Segment Start: DATASET EXTRACT

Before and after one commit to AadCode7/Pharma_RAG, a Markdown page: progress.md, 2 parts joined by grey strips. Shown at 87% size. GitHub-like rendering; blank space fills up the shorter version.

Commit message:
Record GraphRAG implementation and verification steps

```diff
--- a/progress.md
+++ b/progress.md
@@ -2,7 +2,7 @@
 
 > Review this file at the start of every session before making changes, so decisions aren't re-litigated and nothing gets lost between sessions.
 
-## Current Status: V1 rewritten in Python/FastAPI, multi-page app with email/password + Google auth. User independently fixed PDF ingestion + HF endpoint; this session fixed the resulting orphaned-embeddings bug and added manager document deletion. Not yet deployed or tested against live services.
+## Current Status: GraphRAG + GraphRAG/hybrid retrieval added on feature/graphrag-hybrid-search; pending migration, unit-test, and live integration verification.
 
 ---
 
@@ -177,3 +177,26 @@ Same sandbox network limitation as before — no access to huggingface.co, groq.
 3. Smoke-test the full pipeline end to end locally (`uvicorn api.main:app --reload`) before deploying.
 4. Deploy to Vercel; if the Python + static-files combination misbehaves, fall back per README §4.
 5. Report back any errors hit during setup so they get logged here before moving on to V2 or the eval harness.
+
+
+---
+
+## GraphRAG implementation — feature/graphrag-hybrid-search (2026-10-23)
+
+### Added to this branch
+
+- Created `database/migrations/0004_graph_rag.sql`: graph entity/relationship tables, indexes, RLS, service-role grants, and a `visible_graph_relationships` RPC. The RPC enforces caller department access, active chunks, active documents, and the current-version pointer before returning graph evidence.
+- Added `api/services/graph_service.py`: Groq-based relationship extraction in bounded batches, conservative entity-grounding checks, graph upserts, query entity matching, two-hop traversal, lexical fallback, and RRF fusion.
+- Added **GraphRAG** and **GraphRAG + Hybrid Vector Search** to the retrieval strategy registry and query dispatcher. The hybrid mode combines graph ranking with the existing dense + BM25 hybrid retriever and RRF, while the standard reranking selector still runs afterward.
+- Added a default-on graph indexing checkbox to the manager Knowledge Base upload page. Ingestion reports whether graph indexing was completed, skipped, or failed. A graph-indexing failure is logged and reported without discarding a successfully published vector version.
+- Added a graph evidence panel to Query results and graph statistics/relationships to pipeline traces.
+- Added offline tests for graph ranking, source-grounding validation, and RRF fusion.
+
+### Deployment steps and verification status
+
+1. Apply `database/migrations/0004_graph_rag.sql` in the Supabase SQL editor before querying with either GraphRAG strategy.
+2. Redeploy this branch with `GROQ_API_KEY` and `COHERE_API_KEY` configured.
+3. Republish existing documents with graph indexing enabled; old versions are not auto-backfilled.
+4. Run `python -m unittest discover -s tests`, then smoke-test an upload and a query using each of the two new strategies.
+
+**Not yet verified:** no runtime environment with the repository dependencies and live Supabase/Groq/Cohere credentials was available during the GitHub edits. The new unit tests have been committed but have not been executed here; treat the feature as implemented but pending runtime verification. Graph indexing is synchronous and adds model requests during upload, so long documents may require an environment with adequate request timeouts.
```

Segment End: DATASET EXTRACT

Your answer must be the full set of records above, reproduced exactly.

● **EXERCISE SOLUTION**:
Before and after one commit to AadCode7/Pharma_RAG, a Markdown page: progress.md, 2 parts joined by grey strips. Shown at 87% size. GitHub-like rendering; blank space fills up the shorter version.

Commit message:
Record GraphRAG implementation and verification steps

```diff
--- a/progress.md
+++ b/progress.md
@@ -2,7 +2,7 @@
 
 > Review this file at the start of every session before making changes, so decisions aren't re-litigated and nothing gets lost between sessions.
 
-## Current Status: V1 rewritten in Python/FastAPI, multi-page app with email/password + Google auth. User independently fixed PDF ingestion + HF endpoint; this session fixed the resulting orphaned-embeddings bug and added manager document deletion. Not yet deployed or tested against live services.
+## Current Status: GraphRAG + GraphRAG/hybrid retrieval added on feature/graphrag-hybrid-search; pending migration, unit-test, and live integration verification.
 
 ---
 
@@ -177,3 +177,26 @@ Same sandbox network limitation as before — no access to huggingface.co, groq.
 3. Smoke-test the full pipeline end to end locally (`uvicorn api.main:app --reload`) before deploying.
 4. Deploy to Vercel; if the Python + static-files combination misbehaves, fall back per README §4.
 5. Report back any errors hit during setup so they get logged here before moving on to V2 or the eval harness.
+
+
+---
+
+## GraphRAG implementation — feature/graphrag-hybrid-search (2026-10-23)
+
+### Added to this branch
+
+- Created `database/migrations/0004_graph_rag.sql`: graph entity/relationship tables, indexes, RLS, service-role grants, and a `visible_graph_relationships` RPC. The RPC enforces caller department access, active chunks, active documents, and the current-version pointer before returning graph evidence.
+- Added `api/services/graph_service.py`: Groq-based relationship extraction in bounded batches, conservative entity-grounding checks, graph upserts, query entity matching, two-hop traversal, lexical fallback, and RRF fusion.
+- Added **GraphRAG** and **GraphRAG + Hybrid Vector Search** to the retrieval strategy registry and query dispatcher. The hybrid mode combines graph ranking with the existing dense + BM25 hybrid retriever and RRF, while the standard reranking selector still runs afterward.
+- Added a default-on graph indexing checkbox to the manager Knowledge Base upload page. Ingestion reports whether graph indexing was completed, skipped, or failed. A graph-indexing failure is logged and reported without discarding a successfully published vector version.
+- Added a graph evidence panel to Query results and graph statistics/relationships to pipeline traces.
+- Added offline tests for graph ranking, source-grounding validation, and RRF fusion.
+
+### Deployment steps and verification status
+
+1. Apply `database/migrations/0004_graph_rag.sql` in the Supabase SQL editor before querying with either GraphRAG strategy.
+2. Redeploy this branch with `GROQ_API_KEY` and `COHERE_API_KEY` configured.
+3. Republish existing documents with graph indexing enabled; old versions are not auto-backfilled.
+4. Run `python -m unittest discover -s tests`, then smoke-test an upload and a query using each of the two new strategies.
+
+**Not yet verified:** no runtime environment with the repository dependencies and live Supabase/Groq/Cohere credentials was available during the GitHub edits. The new unit tests have been committed but have not been executed here; treat the feature as implemented but pending runtime verification. Graph indexing is synchronous and adds model requests during upload, so long documents may require an environment with adequate request timeouts.
```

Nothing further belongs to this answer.